***** DATA SHOWN
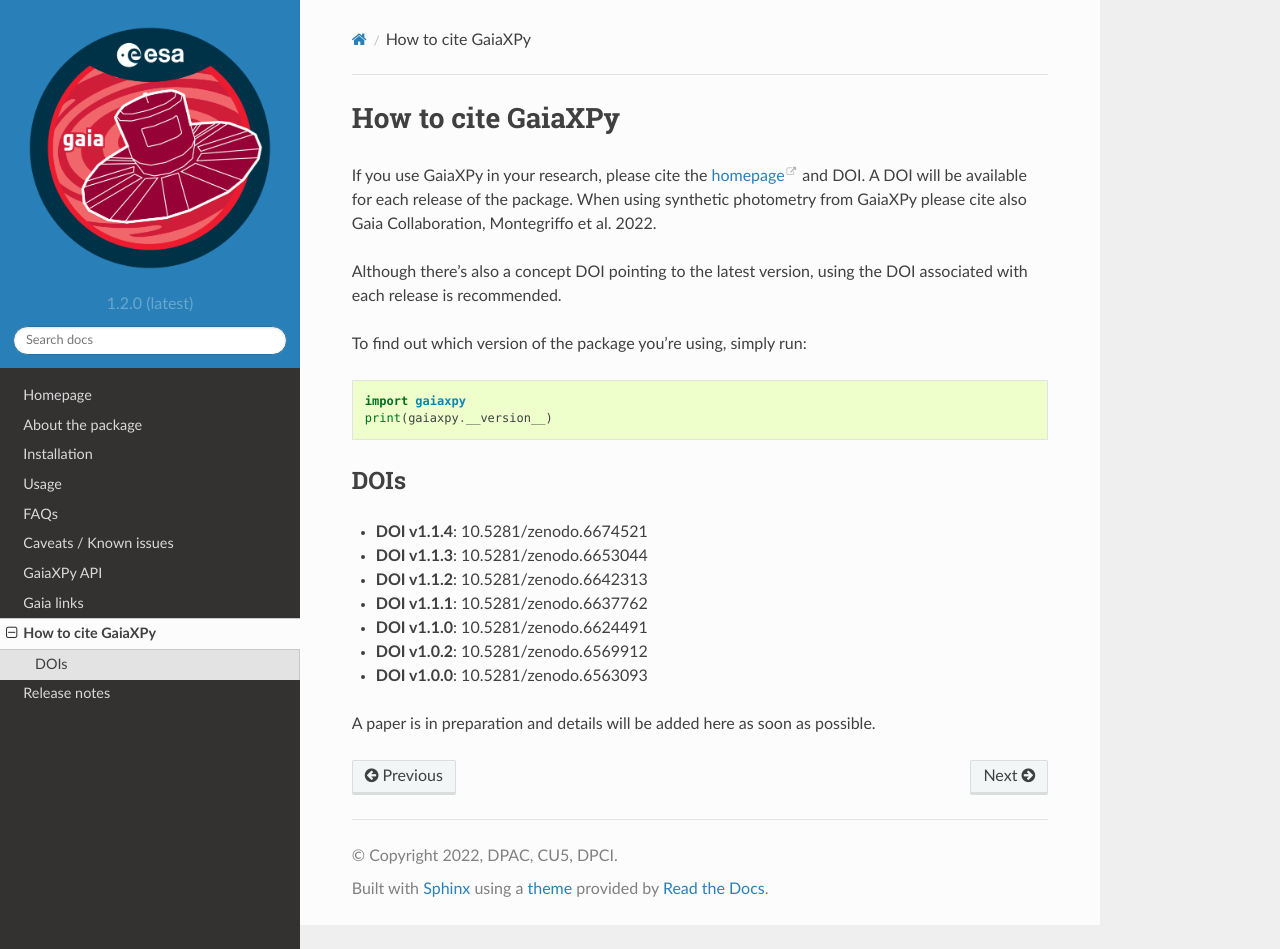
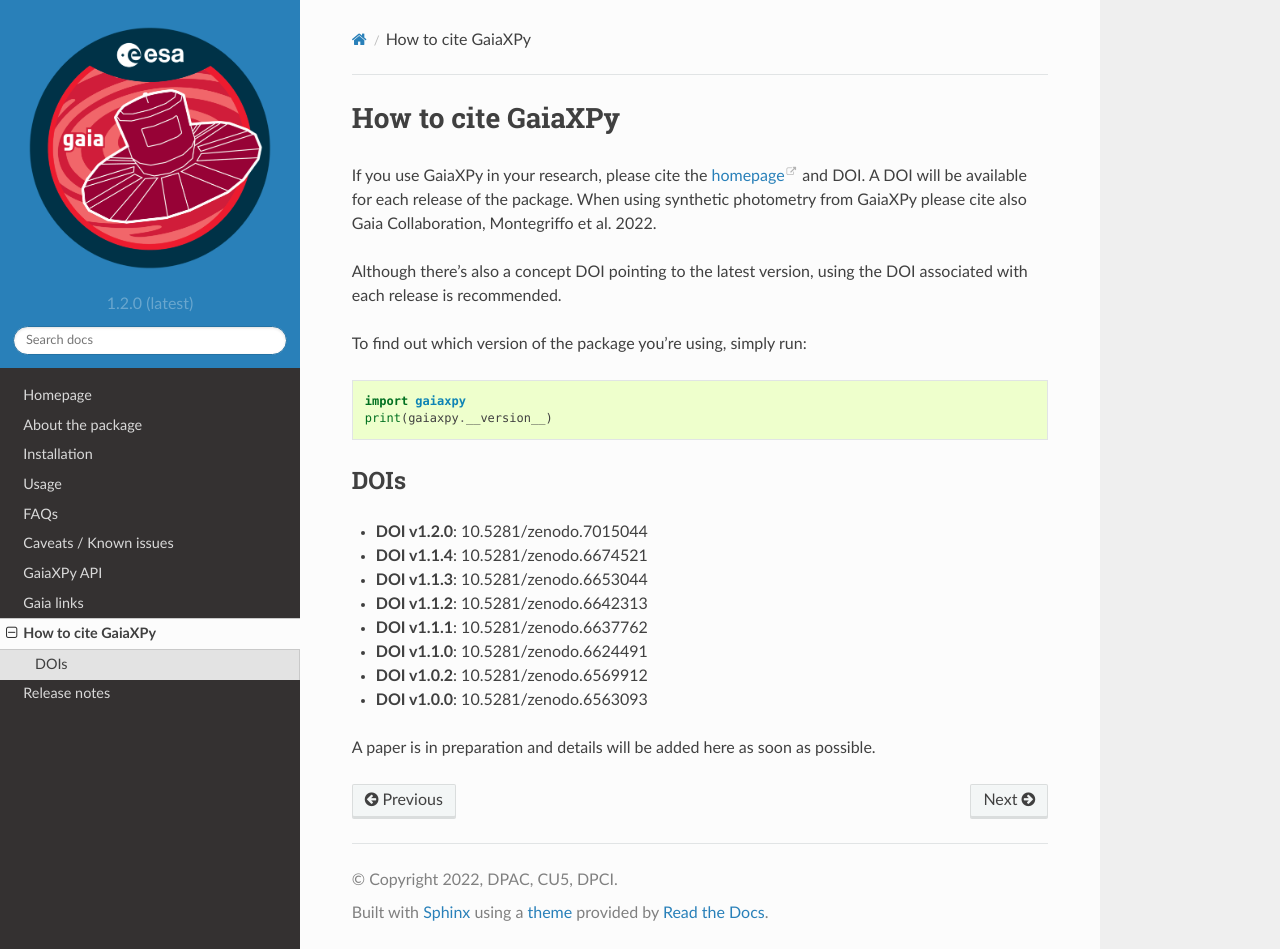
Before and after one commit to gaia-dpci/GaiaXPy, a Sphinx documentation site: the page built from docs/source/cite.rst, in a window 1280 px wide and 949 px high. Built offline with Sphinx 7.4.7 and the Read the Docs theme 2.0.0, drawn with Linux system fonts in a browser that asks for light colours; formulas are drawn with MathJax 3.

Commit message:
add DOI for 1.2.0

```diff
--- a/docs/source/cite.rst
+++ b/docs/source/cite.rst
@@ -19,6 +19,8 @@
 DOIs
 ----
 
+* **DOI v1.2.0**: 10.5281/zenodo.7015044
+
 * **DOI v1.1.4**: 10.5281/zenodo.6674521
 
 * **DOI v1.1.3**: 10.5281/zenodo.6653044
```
**********
**TASK STATEMENT:** Give back the data exactly, with no images.

**RESPONSE TO THIS EXERCISE:**
Before and after one commit to gaia-dpci/GaiaXPy, a Sphinx documentation site: the page built from docs/source/cite.rst, in a window 1280 px wide and 949 px high. Built offline with Sphinx 7.4.7 and the Read the Docs theme 2.0.0, drawn with Linux system fonts in a browser that asks for light colours; formulas are drawn with MathJax 3.

Commit message:
add DOI for 1.2.0

```diff
--- a/docs/source/cite.rst
+++ b/docs/source/cite.rst
@@ -19,6 +19,8 @@
 DOIs
 ----
 
+* **DOI v1.2.0**: 10.5281/zenodo.7015044
+
 * **DOI v1.1.4**: 10.5281/zenodo.6674521
 
 * **DOI v1.1.3**: 10.5281/zenodo.6653044
```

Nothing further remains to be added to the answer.